■ **Task directions**
Leaving out the pictures, reproduce each record exactly and in full.

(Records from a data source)
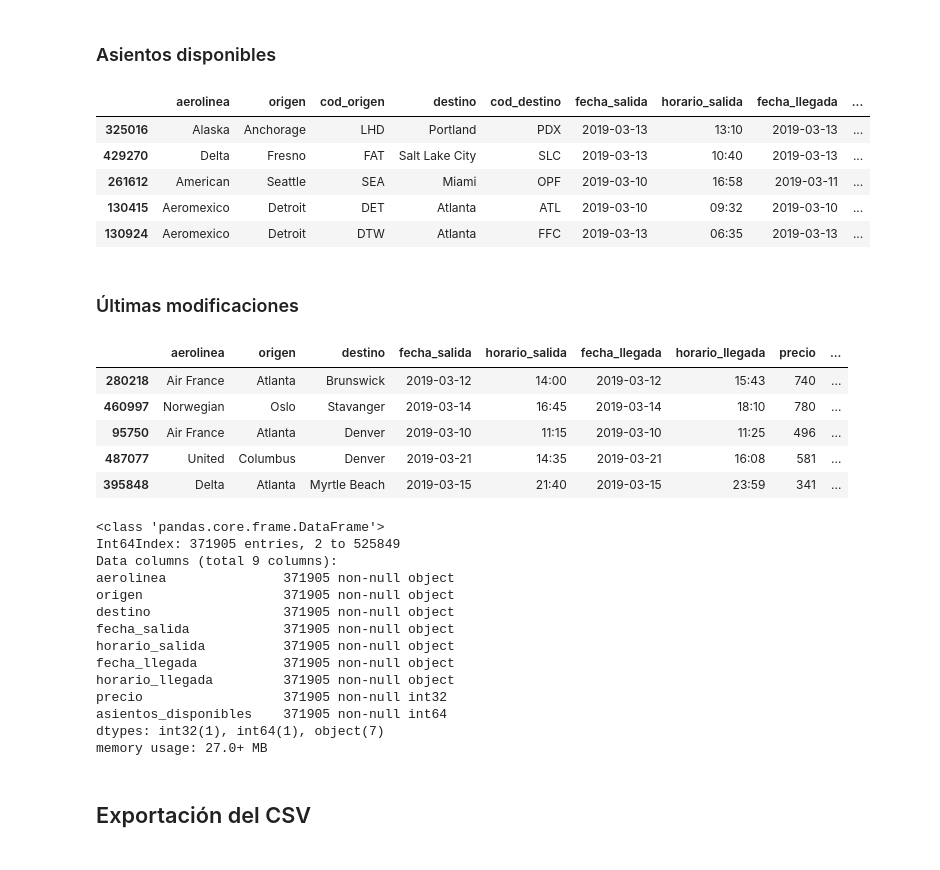
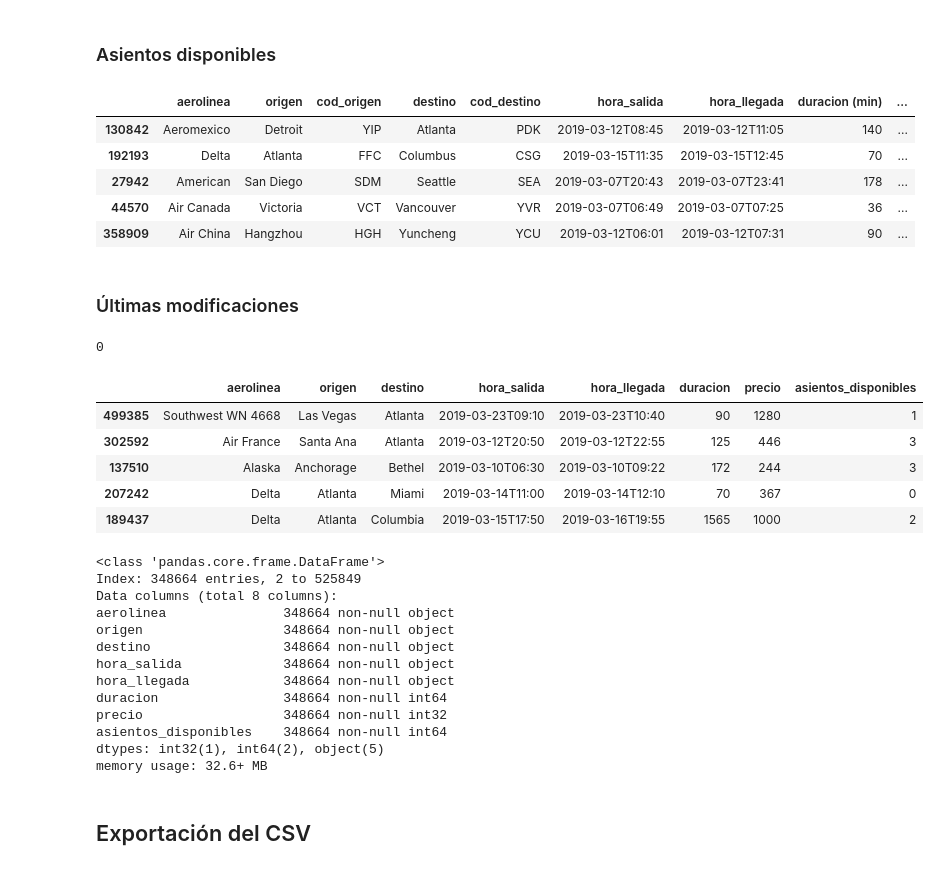
Before and after one commit to cotarelorodrigo/BDD, a Jupyter notebook: notebooks/csv_generator.ipynb, the cells around one changed output. Cells and saved outputs as stored; diff of their text form; code cells hidden in the pictures.

```diff
--- a/notebooks/csv_generator.ipynb
+++ b/notebooks/csv_generator.ipynb
@@ -182,49 +191,57 @@ a.sample(5)
 # %% [markdown]
 ### Asientos disponibles
 # %%
-a['asientos_disponibles'] = a.apply(lambda x: np.random.randint(0, 5), axis=1)
-a.sample(5)
+info_aeropuertos['asientos_disponibles'] = info_aeropuertos.apply(lambda x: np.random.randint(0, 5), axis=1)
+info_aeropuertos.sample(5)
 # %% [output]
-|  | aerolinea | origen | cod_origen | destino | cod_destino | fecha_salida | horario_salida | fecha_llegada | ... |
-| 325016 | Alaska | Anchorage | LHD | Portland | PDX | 2019-03-13 | 13:10 | 2019-03-13 | ... |
-| 429270 | Delta | Fresno | FAT | Salt Lake City | SLC | 2019-03-13 | 10:40 | 2019-03-13 | ... |
-| 261612 | American | Seattle | SEA | Miami | OPF | 2019-03-10 | 16:58 | 2019-03-11 | ... |
-| 130415 | Aeromexico | Detroit | DET | Atlanta | ATL | 2019-03-10 | 09:32 | 2019-03-10 | ... |
-| 130924 | Aeromexico | Detroit | DTW | Atlanta | FFC | 2019-03-13 | 06:35 | 2019-03-13 | ... |
+|  | aerolinea | origen | cod_origen | destino | cod_destino | hora_salida | hora_llegada | duracion (min) | ... |
+| 130842 | Aeromexico | Detroit | YIP | Atlanta | PDK | 2019-03-12T08:45 | 2019-03-12T11:05 | 140 | ... |
+| 192193 | Delta | Atlanta | FFC | Columbus | CSG | 2019-03-15T11:35 | 2019-03-15T12:45 | 70 | ... |
+| 27942 | American | San Diego | SDM | Seattle | SEA | 2019-03-07T20:43 | 2019-03-07T23:41 | 178 | ... |
+| 44570 | Air Canada | Victoria | VCT | Vancouver | YVR | 2019-03-07T06:49 | 2019-03-07T07:25 | 36 | ... |
+| 358909 | Air China | Hangzhou | HGH | Yuncheng | YCU | 2019-03-12T06:01 | 2019-03-12T07:31 | 90 | ... |
 # %% [markdown]
 ### Últimas modificaciones
 # %%
 # Eliminamos columnas innecesarias
-a = a.drop(columns=['cod_origen', 'cod_destino'])
+info_aeropuertos = info_aeropuertos.drop(columns=['cod_origen', 'cod_destino'])
 # %%
 # Pasamos a entero el precio (para mejorar la performance)
-a['precio'] = a['precio'].astype(int)
+info_aeropuertos['precio'] = info_aeropuertos['precio'].astype(int)
+# %%
+# Renombramos la columna duracion
+info_aeropuertos = info_aeropuertos.rename(index=str, columns={'duracion (min)':'duracion'})
+# %%
+# Eliminamos duraciones negativas
+info_aeropuertos = info_aeropuertos.drop(info_aeropuertos[info_aeropuertos['duracion'] <= 0].index)
+info_aeropuertos['duracion'].loc[info_aeropuertos['duracion'] <= 0].count()
+# %% [output]
+0
 # %%
-a.sample(5)
+info_aeropuertos.sample(5)
 # %% [output]
-|  | aerolinea | origen | destino | fecha_salida | horario_salida | fecha_llegada | horario_llegada | precio | ... |
-| 280218 | Air France | Atlanta | Brunswick | 2019-03-12 | 14:00 | 2019-03-12 | 15:43 | 740 | ... |
-| 460997 | Norwegian | Oslo | Stavanger | 2019-03-14 | 16:45 | 2019-03-14 | 18:10 | 780 | ... |
-| 95750 | Air France | Atlanta | Denver | 2019-03-10 | 11:15 | 2019-03-10 | 11:25 | 496 | ... |
-| 487077 | United | Columbus | Denver | 2019-03-21 | 14:35 | 2019-03-21 | 16:08 | 581 | ... |
-| 395848 | Delta | Atlanta | Myrtle Beach | 2019-03-15 | 21:40 | 2019-03-15 | 23:59 | 341 | ... |
+|  | aerolinea | origen | destino | hora_salida | hora_llegada | duracion | precio | asientos_disponibles |
+| 499385 | Southwest WN 4668 | Las Vegas | Atlanta | 2019-03-23T09:10 | 2019-03-23T10:40 | 90 | 1280 | 1 |
+| 302592 | Air France | Santa Ana | Atlanta | 2019-03-12T20:50 | 2019-03-12T22:55 | 125 | 446 | 3 |
+| 137510 | Alaska | Anchorage | Bethel | 2019-03-10T06:30 | 2019-03-10T09:22 | 172 | 244 | 3 |
+| 207242 | Delta | Atlanta | Miami | 2019-03-14T11:00 | 2019-03-14T12:10 | 70 | 367 | 0 |
+| 189437 | Delta | Atlanta | Columbia | 2019-03-15T17:50 | 2019-03-16T19:55 | 1565 | 1000 | 2 |
 # %%
-a.info()
+info_aeropuertos.info()
 # %% [output]
 <class 'pandas.core.frame.DataFrame'>
-Int64Index: 371905 entries, 2 to 525849
-Data columns (total 9 columns):
-aerolinea               371905 non-null object
-origen                  371905 non-null object
-destino                 371905 non-null object
-fecha_salida            371905 non-null object
-horario_salida          371905 non-null object
-fecha_llegada           371905 non-null object
-horario_llegada         371905 non-null object
-precio                  371905 non-null int32
-asientos_disponibles    371905 non-null int64
-dtypes: int32(1), int64(1), object(7)
-memory usage: 27.0+ MB
+Index: 348664 entries, 2 to 525849
+Data columns (total 8 columns):
+aerolinea               348664 non-null object
+origen                  348664 non-null object
+destino                 348664 non-null object
+hora_salida             348664 non-null object
+hora_llegada            348664 non-null object
+duracion                348664 non-null int64
+precio                  348664 non-null int32
+asientos_disponibles    348664 non-null int64
+dtypes: int32(1), int64(2), object(5)
+memory usage: 32.6+ MB
 # %% [markdown]
 ## Exportación del CSV
 # %%
```
Also changed, not shown: parts of 11 cells of this notebook, 1 other file.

■ **Solved problem**
Before and after one commit to cotarelorodrigo/BDD, a Jupyter notebook: notebooks/csv_generator.ipynb, the cells around one changed output. Cells and saved outputs as stored; diff of their text form; code cells hidden in the pictures.

```diff
--- a/notebooks/csv_generator.ipynb
+++ b/notebooks/csv_generator.ipynb
@@ -182,49 +191,57 @@ a.sample(5)
 # %% [markdown]
 ### Asientos disponibles
 # %%
-a['asientos_disponibles'] = a.apply(lambda x: np.random.randint(0, 5), axis=1)
-a.sample(5)
+info_aeropuertos['asientos_disponibles'] = info_aeropuertos.apply(lambda x: np.random.randint(0, 5), axis=1)
+info_aeropuertos.sample(5)
 # %% [output]
-|  | aerolinea | origen | cod_origen | destino | cod_destino | fecha_salida | horario_salida | fecha_llegada | ... |
-| 325016 | Alaska | Anchorage | LHD | Portland | PDX | 2019-03-13 | 13:10 | 2019-03-13 | ... |
-| 429270 | Delta | Fresno | FAT | Salt Lake City | SLC | 2019-03-13 | 10:40 | 2019-03-13 | ... |
-| 261612 | American | Seattle | SEA | Miami | OPF | 2019-03-10 | 16:58 | 2019-03-11 | ... |
-| 130415 | Aeromexico | Detroit | DET | Atlanta | ATL | 2019-03-10 | 09:32 | 2019-03-10 | ... |
-| 130924 | Aeromexico | Detroit | DTW | Atlanta | FFC | 2019-03-13 | 06:35 | 2019-03-13 | ... |
+|  | aerolinea | origen | cod_origen | destino | cod_destino | hora_salida | hora_llegada | duracion (min) | ... |
+| 130842 | Aeromexico | Detroit | YIP | Atlanta | PDK | 2019-03-12T08:45 | 2019-03-12T11:05 | 140 | ... |
+| 192193 | Delta | Atlanta | FFC | Columbus | CSG | 2019-03-15T11:35 | 2019-03-15T12:45 | 70 | ... |
+| 27942 | American | San Diego | SDM | Seattle | SEA | 2019-03-07T20:43 | 2019-03-07T23:41 | 178 | ... |
+| 44570 | Air Canada | Victoria | VCT | Vancouver | YVR | 2019-03-07T06:49 | 2019-03-07T07:25 | 36 | ... |
+| 358909 | Air China | Hangzhou | HGH | Yuncheng | YCU | 2019-03-12T06:01 | 2019-03-12T07:31 | 90 | ... |
 # %% [markdown]
 ### Últimas modificaciones
 # %%
 # Eliminamos columnas innecesarias
-a = a.drop(columns=['cod_origen', 'cod_destino'])
+info_aeropuertos = info_aeropuertos.drop(columns=['cod_origen', 'cod_destino'])
 # %%
 # Pasamos a entero el precio (para mejorar la performance)
-a['precio'] = a['precio'].astype(int)
+info_aeropuertos['precio'] = info_aeropuertos['precio'].astype(int)
+# %%
+# Renombramos la columna duracion
+info_aeropuertos = info_aeropuertos.rename(index=str, columns={'duracion (min)':'duracion'})
+# %%
+# Eliminamos duraciones negativas
+info_aeropuertos = info_aeropuertos.drop(info_aeropuertos[info_aeropuertos['duracion'] <= 0].index)
+info_aeropuertos['duracion'].loc[info_aeropuertos['duracion'] <= 0].count()
+# %% [output]
+0
 # %%
-a.sample(5)
+info_aeropuertos.sample(5)
 # %% [output]
-|  | aerolinea | origen | destino | fecha_salida | horario_salida | fecha_llegada | horario_llegada | precio | ... |
-| 280218 | Air France | Atlanta | Brunswick | 2019-03-12 | 14:00 | 2019-03-12 | 15:43 | 740 | ... |
-| 460997 | Norwegian | Oslo | Stavanger | 2019-03-14 | 16:45 | 2019-03-14 | 18:10 | 780 | ... |
-| 95750 | Air France | Atlanta | Denver | 2019-03-10 | 11:15 | 2019-03-10 | 11:25 | 496 | ... |
-| 487077 | United | Columbus | Denver | 2019-03-21 | 14:35 | 2019-03-21 | 16:08 | 581 | ... |
-| 395848 | Delta | Atlanta | Myrtle Beach | 2019-03-15 | 21:40 | 2019-03-15 | 23:59 | 341 | ... |
+|  | aerolinea | origen | destino | hora_salida | hora_llegada | duracion | precio | asientos_disponibles |
+| 499385 | Southwest WN 4668 | Las Vegas | Atlanta | 2019-03-23T09:10 | 2019-03-23T10:40 | 90 | 1280 | 1 |
+| 302592 | Air France | Santa Ana | Atlanta | 2019-03-12T20:50 | 2019-03-12T22:55 | 125 | 446 | 3 |
+| 137510 | Alaska | Anchorage | Bethel | 2019-03-10T06:30 | 2019-03-10T09:22 | 172 | 244 | 3 |
+| 207242 | Delta | Atlanta | Miami | 2019-03-14T11:00 | 2019-03-14T12:10 | 70 | 367 | 0 |
+| 189437 | Delta | Atlanta | Columbia | 2019-03-15T17:50 | 2019-03-16T19:55 | 1565 | 1000 | 2 |
 # %%
-a.info()
+info_aeropuertos.info()
 # %% [output]
 <class 'pandas.core.frame.DataFrame'>
-Int64Index: 371905 entries, 2 to 525849
-Data columns (total 9 columns):
-aerolinea               371905 non-null object
-origen                  371905 non-null object
-destino                 371905 non-null object
-fecha_salida            371905 non-null object
-horario_salida          371905 non-null object
-fecha_llegada           371905 non-null object
-horario_llegada         371905 non-null object
-precio                  371905 non-null int32
-asientos_disponibles    371905 non-null int64
-dtypes: int32(1), int64(1), object(7)
-memory usage: 27.0+ MB
+Index: 348664 entries, 2 to 525849
+Data columns (total 8 columns):
+aerolinea               348664 non-null object
+origen                  348664 non-null object
+destino                 348664 non-null object
+hora_salida             348664 non-null object
+hora_llegada            348664 non-null object
+duracion                348664 non-null int64
+precio                  348664 non-null int32
+asientos_disponibles    348664 non-null int64
+dtypes: int32(1), int64(2), object(5)
+memory usage: 32.6+ MB
 # %% [markdown]
 ## Exportación del CSV
 # %%
```
Also changed, not shown: parts of 11 cells of this notebook, 1 other file.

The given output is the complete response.